Putting it All Together

Let’s harness our newfound knowledge of View Transitions to create something truly impressive!

See the Pen
View Transitions: Demo 5 Multiple Unique Groups
by Lawrence Chabela (@lawrencechabela)
on CodePen.

Introducing our latest creation: a dynamic grid of random colors. Using the controls positioned at the top, you have the ability to toggle the visibility, alter the order, and combine the two. Furthermore, a simple click on any color triggers an effect – it expands, occupying additional rows and columns within the grid.

Taking a look under the hood, it’s worth highlighting a few key aspects of the demonstration.

First and foremost, as we delve into transitioning multiple elements, it becomes imperative that each element be given its own distinctive transition name. This ensures a dedicated transition layer for each, allowing for its own unique transition. Although the traditional approach would be to painfully craft each individual CSS selector using the nth-child attribute, there exists a more efficient alternative.

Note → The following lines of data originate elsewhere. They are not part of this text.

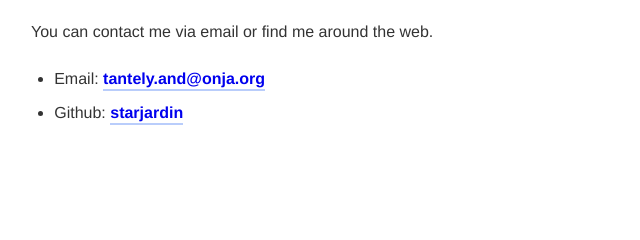
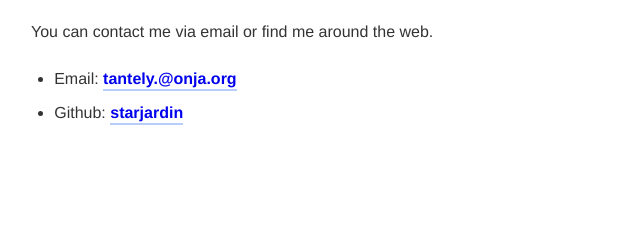
Before and after one commit to starjardin/gatsby-portfolio, a Gatsby site: page /contact in a window 1280 px wide. Shown: the part 135-375 px from the top of the page, 250-890 px from the left. Built offline with nearby package versions, Linux system fonts and the light colour scheme; Gatsby itself is replaced by a stand-in of ours; some packages are replaced by stand-ins of ours.

Commit message:
updated email address

```diff
--- a/src/pages/contact.js
+++ b/src/pages/contact.js
@@ -34,7 +34,7 @@ const Contact = () => {
               className={contactStyle.link}
               href={`mailto:${data.site.siteMetadata.Email}`}
             >
-              tantely.and@onja.org
+              tantely.@onja.org
             </a>
           </li>
           <li>
```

Consider the following snippet, where the pain point of coding numerous nth-child selectors is replaced by a dynamic CSS construction:

const groupName = `color-group-${index}`;
const transitionStyle = document.createElement("style");

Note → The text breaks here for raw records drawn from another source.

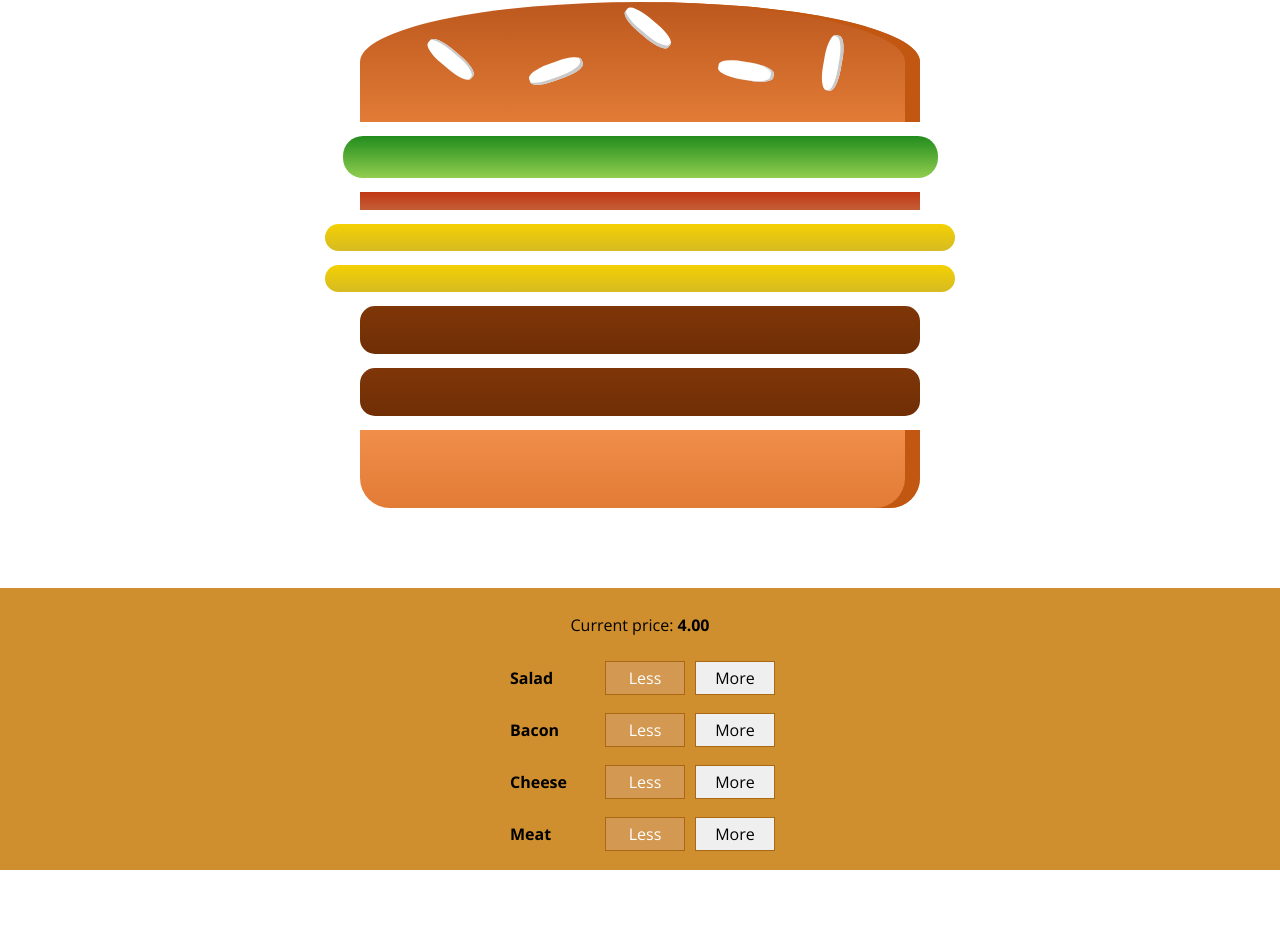
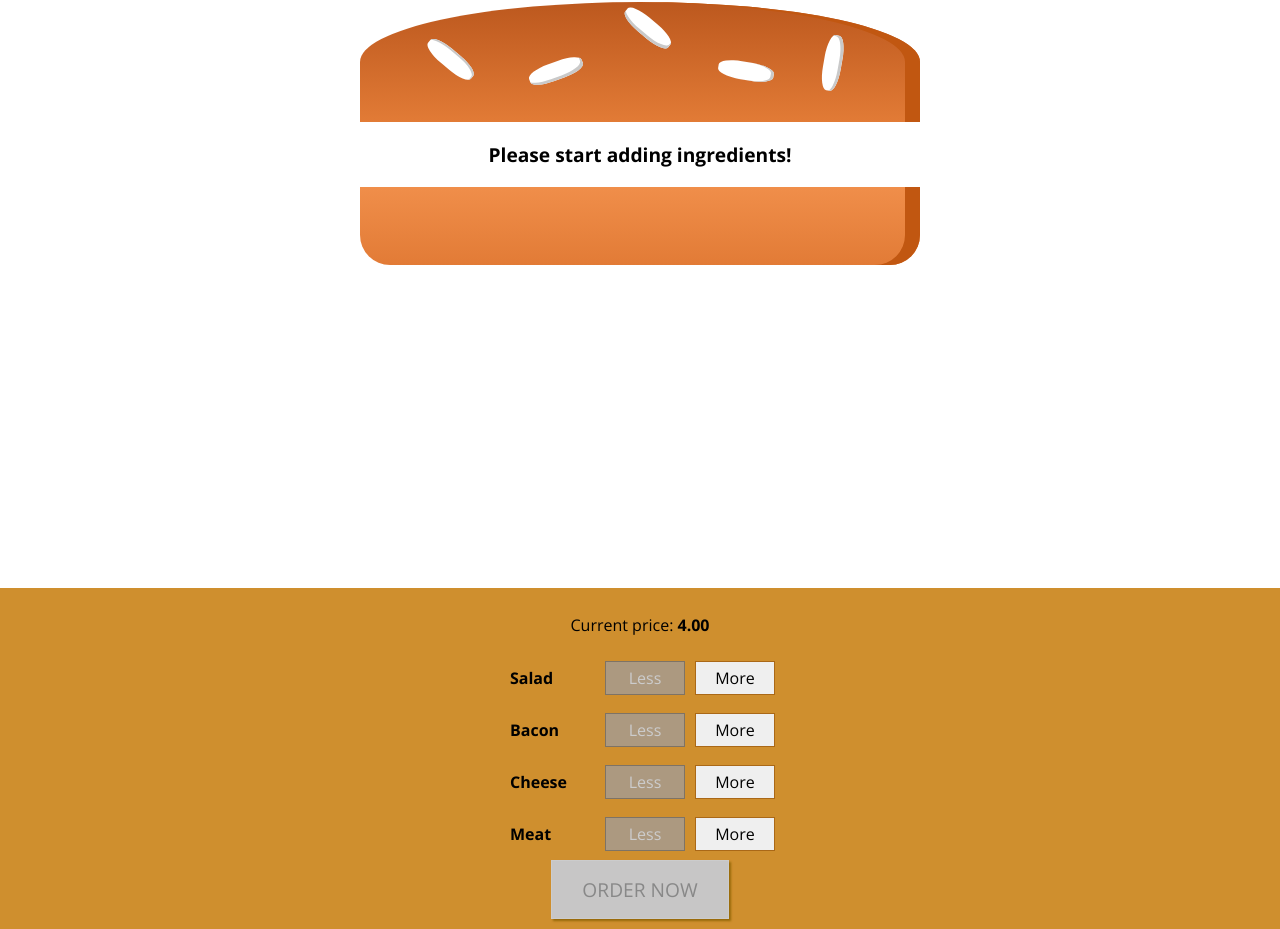
Before and after one commit to inesjelovac/udemy-react-course, a React app: page / in a window 1280 px wide. Shown: the part 50-979 px from the top of the page. Before the commit the page ends 920 px from the top, so only its background shows below. Built offline with nearby package versions, Linux system fonts and the light colour scheme.

Commit message:
order button

```diff
--- a/src/components/Burger/BuildControls/BuildControls.css
+++ b/src/components/Burger/BuildControls/BuildControls.css
@@ -8,3 +8,44 @@
     margin: auto;
     padding: 10px 0;
 }
+
+.OrderButton {
+    background-color: #DAD735;
+    outline: none;
+    cursor: pointer;
+    border: 1px solid #966909;
+    color: #966909;
+    font-family: inherit;
+    font-size: 1.2em;
+    padding: 15px 30px;
+    box-shadow: 2px 2px 2px #966909;
+}
+
+.OrderButton:hover, .OrderButton:active {
+    background-color: #A0DB41;
+    border: 1px solid #966909;
+    color: #966909;
+}
+
+.OrderButton:disabled {
+    background-color: #C7C6C6;
+    cursor: not-allowed;
+    border: 1px solid #ccc;
+    color: #888888;
+}
+
+.OrderButton:not(:disabled) {
+    animation: enable 0.3s linear;
+}
+
+@keyframes enable {
+    0% {
+        transform: scale(1);
+    }
+    60% {
+        transform: scale(1.1);
+    }
+    100% {
+        transform: scale(1);
+    }
+}
--- a/src/components/Burger/BuildControls/BuildControls.js
+++ b/src/components/Burger/BuildControls/BuildControls.js
@@ -24,6 +24,10 @@
                     disabled={props.disabled[ctrl.type]}
                 ></BuildControl>
             ))}
+            <button
+                className={classes.OrderButton}
+                disabled={!props.purchasable}
+            >ORDER NOW</button>
         </div>
     );
 };
--- a/src/containers/BurgerBuilder/BurgerBuilder.js
+++ b/src/containers/BurgerBuilder/BurgerBuilder.js
@@ -14,13 +14,27 @@
 
     state = {
         ingredients: {
-            salad: 1,
-            bacon: 1,
-            cheese: 2,
-            meat: 2
+            salad: 0,
+            bacon: 0,
+            cheese: 0,
+            meat: 0
         },
-        totalPrice: 4
+        totalPrice: 4,
+        purchasable: false
     }
+
+    updatePurchaseState(ingredients) {
+        const sum = Object.keys(ingredients)
+            .map(ingredientKey => {
+                return ingredients[ingredientKey]
+            })
+            .reduce((sum, el) => {
+                return sum + el;
+            }, 0);
+        this.setState({
+            purchasable: sum > 0
+        });
+    };
 
     addIngredientHandler = (type) => {
         const oldCount = this.state.ingredients[type];
@@ -36,6 +50,7 @@
             totalPrice: newPrice,
             ingredients: updatedIngredients
         });
+        this.updatePurchaseState(updatedIngredients);
     }
 
     removeIngredientHandler = (type) => {
@@ -56,6 +71,7 @@
             totalPrice: newPrice,
             ingredients: updatedIngredients
         });
+        this.updatePurchaseState(updatedIngredients);
     }
 
     render() {
@@ -75,7 +91,8 @@
                         ingredientAdded={this.addIngredientHandler}
                         ingredientRemove={this.removeIngredientHandler}
                         disabled={disabledInfo}
-                        price={this.state.totalPrice} />
+                        price={this.state.totalPrice}
+                        purchasable={this.state.purchasable} />
                 </div>
             </Fragment>
         );
```
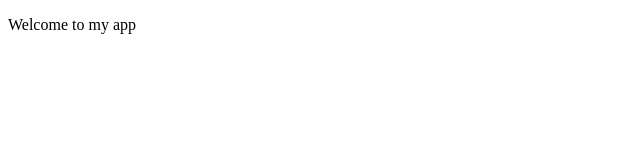
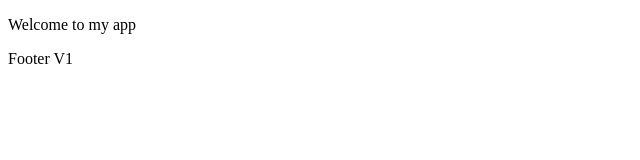
Before and after one commit to Sangng2210/my-web-app, a plain HTML site: page index.html in a window 1280 px wide. Shown: the full height of the page, 0-640 px from the left. Drawn offline with Linux system fonts and the light colour scheme.

Commit message:
feature/footer : Add footer V1

```diff
--- a/index.html
+++ b/index.html
@@ -7,5 +7,6 @@
   </head>
   <body>
     <p>Welcome to my app</p>
+    <footer>Footer V1</footer>
   </body>
 </html>
```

color.setAttribute("class", "color");

// Embed a custom property, enabling CSS to access the index for color configuration."--index", index);

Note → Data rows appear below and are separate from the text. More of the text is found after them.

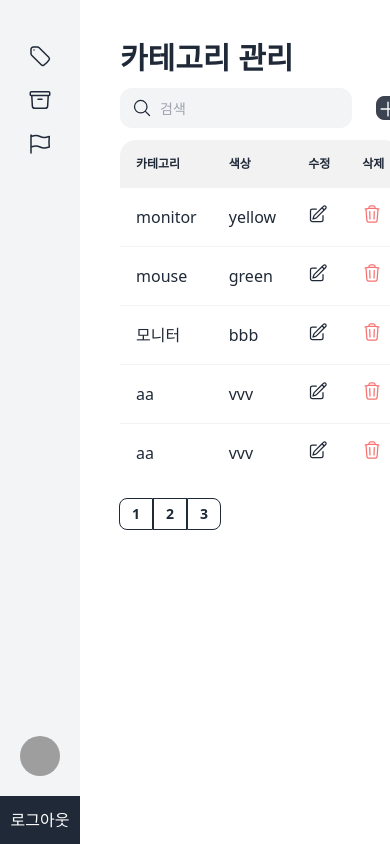
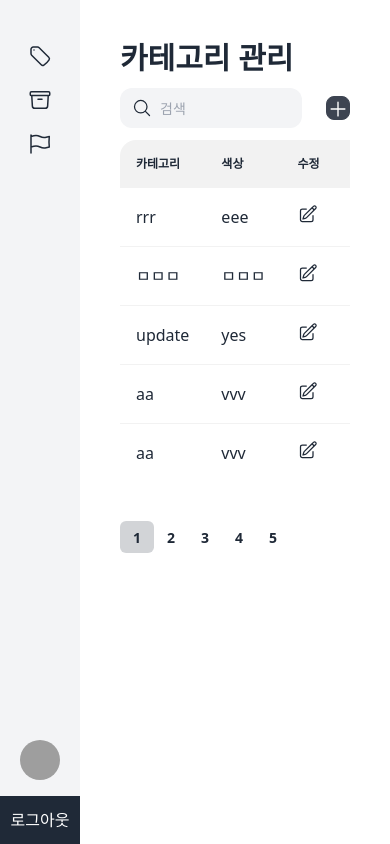
Before and after one commit to minjidev/devgram-frontend, a React (Vite) app: page /admin/categories in a window 390 px wide. Built offline with nearby package versions, Linux system fonts and the light colour scheme; data requests are answered from the project's data file; grey boxes are pictures that could not be loaded.

Commit message:
Make admin page responsive

```diff
--- a/json-server/db.json
+++ b/json-server/db.json
@@ -18,18 +18,18 @@
   },
   "category": [
     {
-      "id": 1,
-      "name": "monitor",
-      "color": "yellow"
+      "name": "rrr",
+      "color": "eee",
+      "id": 1
     },
     {
-      "id": 2,
-      "name": "mouse",
-      "color": "green"
+      "name": "ㅁㅁㅁ",
+      "color": "ㅁㅁㅁ",
+      "id": 2
     },
     {
-      "name": "모니터",
-      "color": "bbb",
+      "name": "update",
+      "color": "yes",
       "id": 3
     },
     {
@@ -71,6 +71,61 @@
       "name": "gf",
       "color": "sss",
       "id": 11
+    },
+    {
+      "name": "aa",
+      "color": "aaa",
+      "id": 12
+    },
+    {
+      "name": "aab",
+      "color": "aaab",
+      "id": 13
+    },
+    {
+      "name": "aabb",
+      "color": "aaab",
+      "id": 14
+    },
+    {
+      "name": "aabb",
+      "color": "aaab",
+      "id": 15
+    },
+    {
+      "name": "aabb",
+      "color": "aaab",
+      "id": 16
+    },
+    {
+      "name": "aabb",
+      "color": "aaab",
+      "id": 17
+    },
+    {
+      "name": "aabb",
+      "color": "aaab",
+      "id": 18
+    },
+    {
+      "name": "aabb",
+      "color": "aaab",
+      "id": 19
+    },
+    {
+      "name": "aabb",
+      "color": "aaab",
+      "id": 20
+    },
+    {
+      "name": "aabbaa",
+      "color": "aaabb",
+      "id": 21
+    },
+    {
+      "name": "dd",
+      "color": "dd",
+      "id": 22
     }
   ]
 }
--- a/src/components/Admin/AdminDashBoard.jsx
+++ b/src/components/Admin/AdminDashBoard.jsx
@@ -2,11 +2,16 @@ import React from "react";
 import { Route, Routes } from "react-router-dom";
 import AdminManageCategories from "@pages/Admin/AdminManageCategories";
 import AdminManageProducts from "@pages/Admin/AdminManageProducts";
-import AdminManageReports from "@pages/Admin/AdminManageCategories";
+import AdminManageReports from "@pages/Admin/AdminManageReports";
 
 function AdminDashBoard({ open }) {
+    console.log("open in dashboard: ", open);
     return (
-        <div className={`p-3 duration-300 ${open ? "ml-64" : "ml-20"}`}>
+        <div
+            className={`p-3 duration-300 ml-20 ${
+                open ? "sm:ml-64" : "sm:ml-20"
+            }`}
+        >
             <Routes>
                 <Route
                     path="/admin/categories"
--- a/src/components/Admin/AdminSidebar.jsx
+++ b/src/components/Admin/AdminSidebar.jsx
@@ -25,34 +25,38 @@ function AdminSidebar({ open, setOpen }) {
     return (
         <>
             <div
-                className={`${
-                    open ? "w-64" : "w-20"
+                className={`w-20 ${
+                    open ? "sm:w-64" : "sm:w-20"
                 } duration-300 bg-gray-100 fixed pt-8 flex flex-col justify-between h-full`}
             >
                 <ArrowLeftCircleIcon
                     className={`hidden sm:block h-8 w-8 absolute top-9 -right-3 cursor-pointer ${
                         !open && "rotate-180"
                     }`}
-                    onClick={() => setOpen(!open)}
+                    onClick={() => {
+                        setOpen(!open);
+                        console.log("open:", open);
+                    }}
                 />
 
                 <ul>
                     {NavMenus.map((menu, index) => (
+                        <li key={index}>
                             <Link
-                            key={index}
                                 to={menu.path}
-                            className="text-gray-800 text-sm items-center flex mx-5 gap-x-4 items-center cursor-pointer p-2 pt-3
+                                className="text-gray-800 text-sm items-center flex mx-5 gap-x-4 cursor-pointer p-2 pt-3
                                 hover:bg-gray-200 rounded-md"
                             >
                                 {menu.icon}
                                 <span
-                                className={`${
-                                    !open && "hidden"
+                                    className={`hidden ${
+                                        !open ? "sm:hidden" : "sm:block"
                                     } origin-left duration-200`}
                                 >
                                     {menu.title}
                                 </span>
                             </Link>
+                        </li>
                     ))}
                 </ul>
                 <div>
@@ -65,8 +69,8 @@ function AdminSidebar({ open, setOpen }) {
                             }
                         />
                         <h1
-                            className={`font-medium text-gray-800 origin-left duration-200 dark:text-white
-                        ${!open && "scale-0"}`}
+                            className={`hidden sm:font-medium sm:text-gray-800 origin-left duration-200 dark:text-white
+                        ${!open ? "sm:scale-0" : "sm:block"}`}
                         >
                             Jese Leos
                         </h1>
--- a/src/components/Admin/Pagination.jsx
+++ b/src/components/Admin/Pagination.jsx
@@ -1,6 +1,6 @@
 import React from "react";
 
-function Pagination({ totalPosts, itemsPerPage, setCurrentPage }) {
+function Pagination({ totalPosts, itemsPerPage, currentPage, setCurrentPage }) {
     let pages = [];
 
     for (let i = 1; i <= Math.ceil(totalPosts / itemsPerPage); i++) {
@@ -8,11 +8,13 @@ function Pagination({ totalPosts, itemsPerPage, setCurrentPage }) {
     }
 
     return (
-        <div className="btn-group">
+        <div className="pt-6">
             {pages.map((page, index) => (
                 <button
                     key={index}
-                    className="btn btn-sm btn-outline"
+                    className={`btn-ghost btn-sm rounded-md mx-1/2 sm:mx-1 ${
+                        currentPage === page && "btn-active"
+                    }`}
                     onClick={() => setCurrentPage(page)}
                 >
                     {page}
--- a/src/index.css
+++ b/src/index.css
@@ -8,3 +8,8 @@ body {
     padding: 0;
     min-height: 100%;
 }
+
+.table th:first-child {
+    position: relative;
+    z-index: 1;
+}
--- a/src/pages/Admin/AdminPage.jsx
+++ b/src/pages/Admin/AdminPage.jsx
@@ -7,9 +7,9 @@ function AdminPage(props) {
     const [open, setOpen] = useState(false);
 
     return (
-        <div className="flex overflow-x-hidden">
+        <div className="flex">
             <AdminSidebar open={open} setOpen={setOpen} />
-            <div className="p-7 text-2xl font-semibold flex-1 h-full">
+            <div className="p-7 text-2xl font-semibold flex-1 h-full w-full">
                 <AdminDashboard open={open} />
             </div>
         </div>
```
Lines whose indentation alone changed are shown as unchanged.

// Assign a distinct transition group name to each DOM element, enabling autonomous transitioning. = groupName;

In this, every color element is given a unique view transition name created from the current index. Subsequently, a style tag is generated, housing rules tailored to the corresponding view transition name:

transitionStyle.innerHTML = `
    @media (prefers-reduced-motion: no-preference) {
        ::view-transition-old(${groupName}):only-child {
            animation-name: scale-out;

            animation-duration: 200ms;
            animation-fill-mode: forwards;
            animation-timing-function: ease-out;

        ::view-transition-new(${groupName}):only-child {
            animation-name: fade-in, scale-out;

            animation-duration: 100ms, 400ms;
            animation-direction: normal, reverse;
            animation-fill-mode: forwards, none;
            animation-timing-function: ease-in;

    ::view-transition-group(${groupName}) {
        animation-delay: ${index * 20}ms;

Taking advantage of the distinct transition group names, we create specific old and new transition group selectors, each with unique entry and exit animations. With the combination of a fading-in animation and a scaling-out counterpart, the entrance animation is constructed by reversing the scale-out animation. Moreover, to achieve the staggered animation sequence where one initiates as another concludes, each individual transition group is given a slight animation delay corresponding to its index.

Navigating the Web’s Choreography: Embracing the View Transition API

In the world of web development, where transitions can often be clunky and states tangled, the View Transition API emerges as a graceful solution, enabling seamless DOM transformations. Beyond visual appeal, these transitions serve as guides, leading users through digital content with finesse. While CSS animations offer a foundation, the View Transition API simplifies the intricate task of managing shifts between states.

This API’s finesse shines through as it manages the fluid transition between old and new DOM states, simplifying what could otherwise be a complex endeavor. Although currently confined to Chrome version 111 and onwards, its promise is reinforced by its development under the W3C CSS Working Group.

Whether your audience favors dynamic animations or a tranquil interface, the View Transition API empowers you to elevate your web pages with poise and elegance.

I would love to hear your thoughts in the comments below. Drop me a note, and don’t forget to subscribe to the Keyhole Dev Blog for more content.

5 1 vote
Article Rating
Notify of

Newest Most Voted
Inline Feedbacks
View all comments